Thanks for the diatribe on hardware issues. What about the looping experience?
Using AndroidAPS compared to OpenAPS is different, but it depends on how you use it as to whether that is vastly different. For me old habits die hard, and I mostly don’t enter carbs. On this occasion I was using my Boost variant, which also meant less intervention to deal with bolusing.
I opted for a bolusing a bit for meals, as when doing as much walking as you do at something like Glastonbury, the fact that it was pretty warm, and given the state of toilets, it seemed better to avoid higher postprandial glucose levels, dehydration and a need to find a loo too frequently.
With one overnight hypo caused by a user error when my Boost code wasn’t active (not thinking about IOB when I bolused before bed for food that was eaten late and probably should have been left), the Time in Range for Glastonbury was just below 83%. In fact, compared to 2019, the hypo count was lower and overall TIR was higher.
If we ignore that one overnight period, then TIR would have been 85% and Time Below Range would have been 5%, which for a festival involving a lot of walking and plenty of alcohol, is very acceptable.
The reality was that the looping experience for me wasn’t very different to the last few occasions.
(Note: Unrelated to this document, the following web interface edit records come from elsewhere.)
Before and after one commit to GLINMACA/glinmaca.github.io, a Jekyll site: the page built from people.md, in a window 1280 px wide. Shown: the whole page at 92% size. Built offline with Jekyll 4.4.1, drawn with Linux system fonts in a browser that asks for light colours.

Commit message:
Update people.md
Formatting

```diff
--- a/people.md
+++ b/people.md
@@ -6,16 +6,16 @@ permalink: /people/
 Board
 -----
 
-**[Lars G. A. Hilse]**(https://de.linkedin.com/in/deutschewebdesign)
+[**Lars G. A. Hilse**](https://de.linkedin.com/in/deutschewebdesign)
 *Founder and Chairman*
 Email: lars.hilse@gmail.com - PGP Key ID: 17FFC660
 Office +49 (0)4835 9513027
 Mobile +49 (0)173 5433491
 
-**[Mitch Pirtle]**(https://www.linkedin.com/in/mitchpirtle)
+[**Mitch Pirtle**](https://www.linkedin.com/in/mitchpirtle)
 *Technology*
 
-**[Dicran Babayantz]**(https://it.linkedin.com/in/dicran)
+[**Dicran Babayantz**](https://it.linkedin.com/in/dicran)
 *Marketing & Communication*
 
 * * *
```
I tend to bolus from the pump as much as pulling the phone out, because if you’re not entering carbs or using a bolus wizard, the phone is just an unnecessary interface.
AAPS in my Boost guise worked very well with partial meal bolusing.
Get your sensors out!
One of he main benefits of the roll out of Libre on the NHS has been the increase in visibility of fellow diabetics, and this was never more obvious than at Glastonbury where you have 200,000 people in a range of fields.
With the weather being mostly fine and T-Shirts de rigeur, the approximately 1,270 people with type 1 that might have been at Glastonbury were much easier to spot, and indeed, it was easy to mooch up and have a friendly chat. All helped by Este Haim mentioning her hypo in the wings on their first appearance at the festival.
If there’s one thing that greater sensor wear provides, it’s easier peer support when people want it, which can only be a good thing!
As always, with five days in a field, there are takeaways.
- Don’t go away with a phone that may not be functioning properly when you’re an AAPS user, even if the Dexcom has a number of days left. It generally won’t end well.
- Take devices, other devices and other, other devices. You don’t want things going wrong and having no alternative.
- Boost worked much better than I expected at a festival!
- Human intervention is the best way to get bad results. Especially tired or impaired human intervention.
- Visible sensors are a great way to meet people.
- Choosing the best way to use a phone based loop is challenging. Anything that saves battery life is helpful, but carrying multiple devices may not be.
It sounds trite, but the best way to get your AAPS phone to last is to use it as a dedicated device. As I mentioned earlier, running a phone as an AAPS device with limited data connectivity provides vastly superior battery life when compared to using it as a phone and internet terminal.
And therein presents the challenge. Whether it’s CamAPS, AAPS, or Loop, the idea of having your AID system as an app is appealing because it reduces what you have to carry about and is easily accessible. But at the same time, it instantly affects a bunch of other things, notably device battery longevity and what happens when things break?
We can each make our own choices on what’s important to us, but if battery life is one of those, an independent device is surely the winner.